→ **Exercise aim**
Whenever a line in the records below holds the string "planos", include it in the count, and state the number alone.

# # #

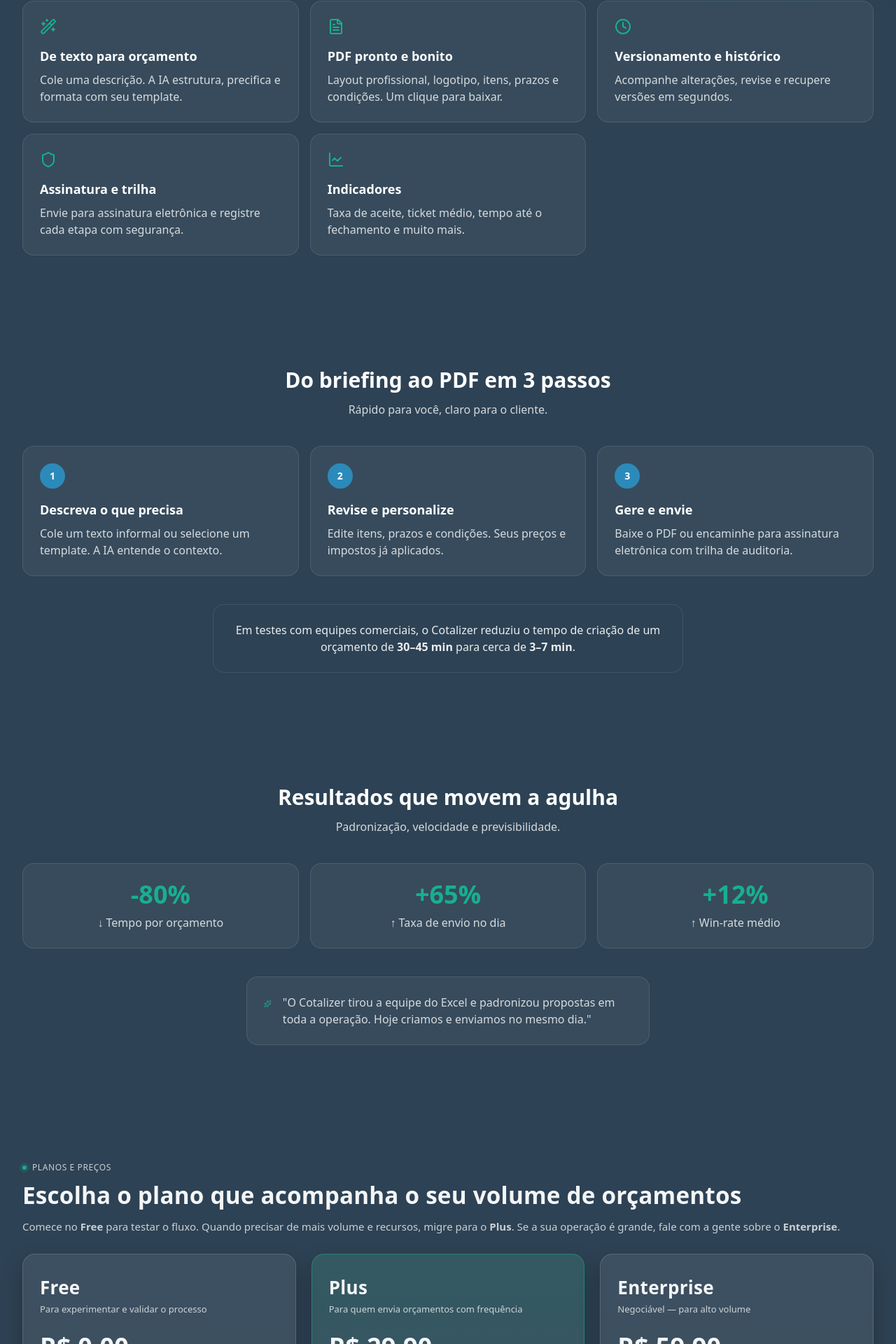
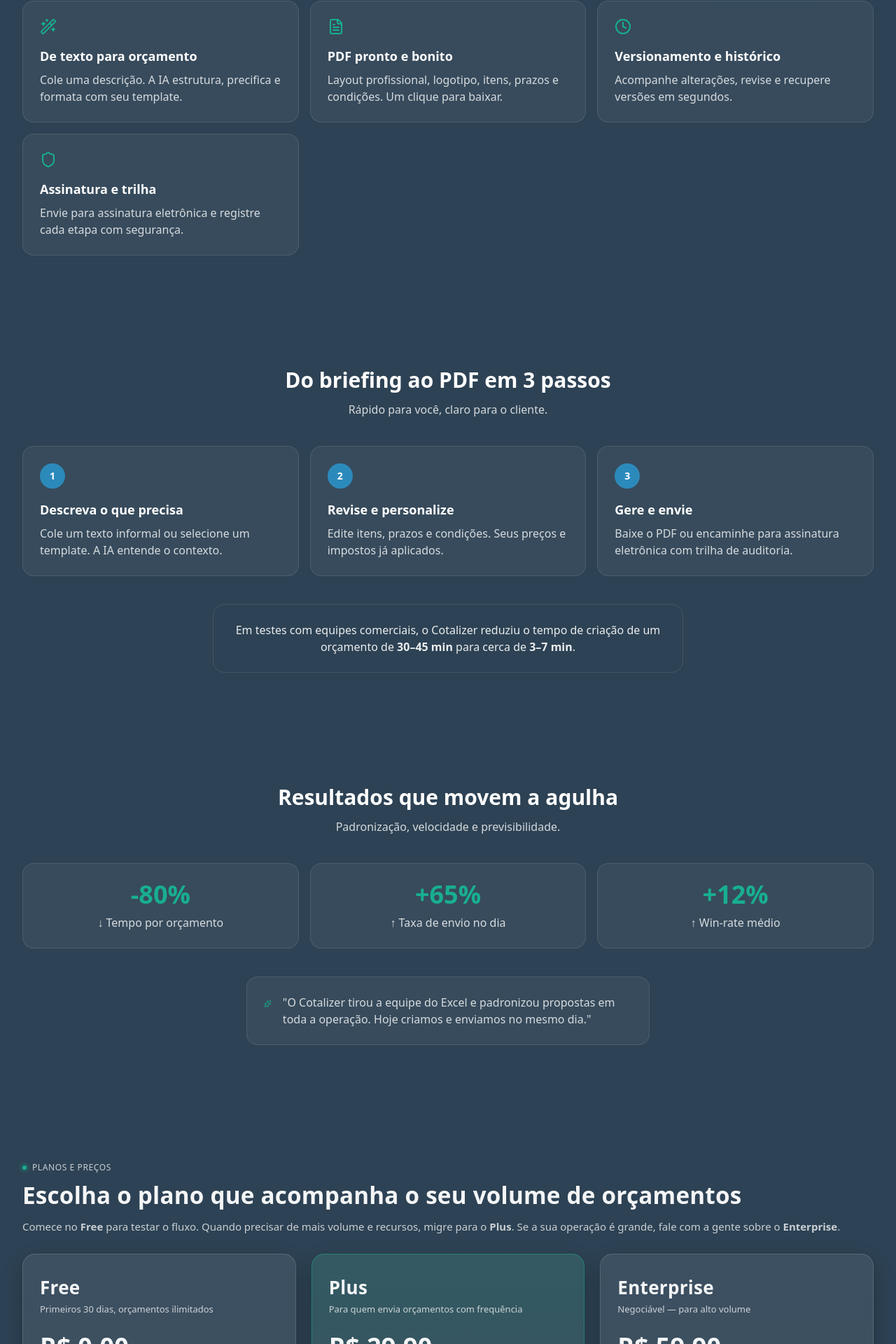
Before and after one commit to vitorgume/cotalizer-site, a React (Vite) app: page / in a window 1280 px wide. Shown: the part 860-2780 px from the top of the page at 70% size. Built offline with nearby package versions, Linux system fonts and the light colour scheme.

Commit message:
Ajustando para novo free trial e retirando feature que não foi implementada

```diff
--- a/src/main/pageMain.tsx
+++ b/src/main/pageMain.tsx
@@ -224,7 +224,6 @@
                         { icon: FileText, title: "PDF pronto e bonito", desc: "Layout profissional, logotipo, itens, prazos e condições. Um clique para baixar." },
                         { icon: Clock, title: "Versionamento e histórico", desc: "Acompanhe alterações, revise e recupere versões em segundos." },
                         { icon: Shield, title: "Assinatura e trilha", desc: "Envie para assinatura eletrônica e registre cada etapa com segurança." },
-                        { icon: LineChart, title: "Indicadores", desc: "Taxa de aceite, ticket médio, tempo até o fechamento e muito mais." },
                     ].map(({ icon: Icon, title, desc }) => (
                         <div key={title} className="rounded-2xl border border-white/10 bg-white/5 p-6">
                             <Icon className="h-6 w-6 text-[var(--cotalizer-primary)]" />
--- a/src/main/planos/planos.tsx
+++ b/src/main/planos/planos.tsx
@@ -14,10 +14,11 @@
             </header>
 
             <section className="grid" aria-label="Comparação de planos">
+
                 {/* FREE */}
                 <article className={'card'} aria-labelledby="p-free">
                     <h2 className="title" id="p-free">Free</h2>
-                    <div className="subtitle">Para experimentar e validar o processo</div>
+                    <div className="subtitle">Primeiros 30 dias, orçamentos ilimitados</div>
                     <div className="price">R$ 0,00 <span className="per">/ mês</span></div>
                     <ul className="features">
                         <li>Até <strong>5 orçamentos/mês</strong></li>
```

# # #

→ **Expected output**
3